### DATA TO PROCESS
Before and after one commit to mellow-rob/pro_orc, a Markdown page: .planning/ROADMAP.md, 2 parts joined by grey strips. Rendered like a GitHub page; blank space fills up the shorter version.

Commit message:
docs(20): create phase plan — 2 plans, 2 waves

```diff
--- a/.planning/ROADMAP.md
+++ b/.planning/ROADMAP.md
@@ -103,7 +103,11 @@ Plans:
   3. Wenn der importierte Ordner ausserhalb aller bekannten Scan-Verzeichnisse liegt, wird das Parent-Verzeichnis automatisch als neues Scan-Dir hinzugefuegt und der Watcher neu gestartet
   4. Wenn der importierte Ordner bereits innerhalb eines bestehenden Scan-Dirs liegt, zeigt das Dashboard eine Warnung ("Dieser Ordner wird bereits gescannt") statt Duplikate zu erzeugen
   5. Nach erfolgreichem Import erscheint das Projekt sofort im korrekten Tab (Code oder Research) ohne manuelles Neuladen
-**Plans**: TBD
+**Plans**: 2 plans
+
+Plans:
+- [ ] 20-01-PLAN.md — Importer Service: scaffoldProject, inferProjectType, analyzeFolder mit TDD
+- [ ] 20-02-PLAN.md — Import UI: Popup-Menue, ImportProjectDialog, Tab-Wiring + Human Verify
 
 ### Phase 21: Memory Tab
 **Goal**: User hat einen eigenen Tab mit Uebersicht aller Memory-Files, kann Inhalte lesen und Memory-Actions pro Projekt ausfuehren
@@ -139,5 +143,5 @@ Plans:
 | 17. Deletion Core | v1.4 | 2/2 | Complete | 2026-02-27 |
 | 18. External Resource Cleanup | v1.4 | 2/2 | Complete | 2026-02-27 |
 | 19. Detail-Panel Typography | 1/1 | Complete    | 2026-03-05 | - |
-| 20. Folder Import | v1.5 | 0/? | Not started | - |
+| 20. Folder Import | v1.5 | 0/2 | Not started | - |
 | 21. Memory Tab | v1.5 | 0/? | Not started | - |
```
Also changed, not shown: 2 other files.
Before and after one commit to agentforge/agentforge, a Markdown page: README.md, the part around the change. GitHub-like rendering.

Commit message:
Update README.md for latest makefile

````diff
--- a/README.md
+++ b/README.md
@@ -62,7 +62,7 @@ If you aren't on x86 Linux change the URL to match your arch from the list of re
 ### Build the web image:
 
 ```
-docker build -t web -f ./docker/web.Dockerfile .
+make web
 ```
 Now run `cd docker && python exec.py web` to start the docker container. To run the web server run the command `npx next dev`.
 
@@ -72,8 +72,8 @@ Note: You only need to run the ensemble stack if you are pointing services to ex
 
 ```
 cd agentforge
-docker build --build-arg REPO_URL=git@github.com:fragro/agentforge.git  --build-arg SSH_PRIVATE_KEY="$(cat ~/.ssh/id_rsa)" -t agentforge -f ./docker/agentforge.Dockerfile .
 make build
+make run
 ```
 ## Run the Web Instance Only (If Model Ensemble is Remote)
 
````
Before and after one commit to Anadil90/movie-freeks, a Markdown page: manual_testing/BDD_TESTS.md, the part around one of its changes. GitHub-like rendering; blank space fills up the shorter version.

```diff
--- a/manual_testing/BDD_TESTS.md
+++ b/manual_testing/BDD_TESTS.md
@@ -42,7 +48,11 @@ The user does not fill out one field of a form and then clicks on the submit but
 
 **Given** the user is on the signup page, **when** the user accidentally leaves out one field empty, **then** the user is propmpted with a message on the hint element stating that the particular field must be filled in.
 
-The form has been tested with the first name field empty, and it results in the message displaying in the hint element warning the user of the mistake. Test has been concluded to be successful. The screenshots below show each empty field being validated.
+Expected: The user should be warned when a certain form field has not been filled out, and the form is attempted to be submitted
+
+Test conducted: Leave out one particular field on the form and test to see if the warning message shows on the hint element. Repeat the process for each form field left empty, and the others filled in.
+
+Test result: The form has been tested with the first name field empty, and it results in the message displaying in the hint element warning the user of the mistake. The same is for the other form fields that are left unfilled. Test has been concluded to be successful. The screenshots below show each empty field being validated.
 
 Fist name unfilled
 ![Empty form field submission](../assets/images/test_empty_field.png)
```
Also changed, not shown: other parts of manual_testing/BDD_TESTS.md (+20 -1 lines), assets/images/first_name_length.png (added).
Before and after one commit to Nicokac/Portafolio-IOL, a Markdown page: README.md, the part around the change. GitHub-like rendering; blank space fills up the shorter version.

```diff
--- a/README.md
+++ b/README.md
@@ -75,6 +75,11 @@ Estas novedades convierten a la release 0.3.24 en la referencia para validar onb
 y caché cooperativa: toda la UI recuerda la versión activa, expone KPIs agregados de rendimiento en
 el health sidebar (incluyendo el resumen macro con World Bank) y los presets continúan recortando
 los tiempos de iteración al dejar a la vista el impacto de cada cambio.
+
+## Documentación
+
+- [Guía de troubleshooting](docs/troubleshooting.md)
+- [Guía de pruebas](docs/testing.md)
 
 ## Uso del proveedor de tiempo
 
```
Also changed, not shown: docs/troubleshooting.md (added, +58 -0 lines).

### TASK TO CARRY OUT
Filter the listing above so that only lines holding the word "Scan" remain, and report those lines.

### SOLUTION
   3. Wenn der importierte Ordner ausserhalb aller bekannten Scan-Verzeichnisse liegt, wird das Parent-Verzeichnis automatisch als neues Scan-Dir hinzugefuegt und der Watcher neu gestartet
   4. Wenn der importierte Ordner bereits innerhalb eines bestehenden Scan-Dirs liegt, zeigt das Dashboard eine Warnung ("Dieser Ordner wird bereits gescannt") statt Duplikate zu erzeugen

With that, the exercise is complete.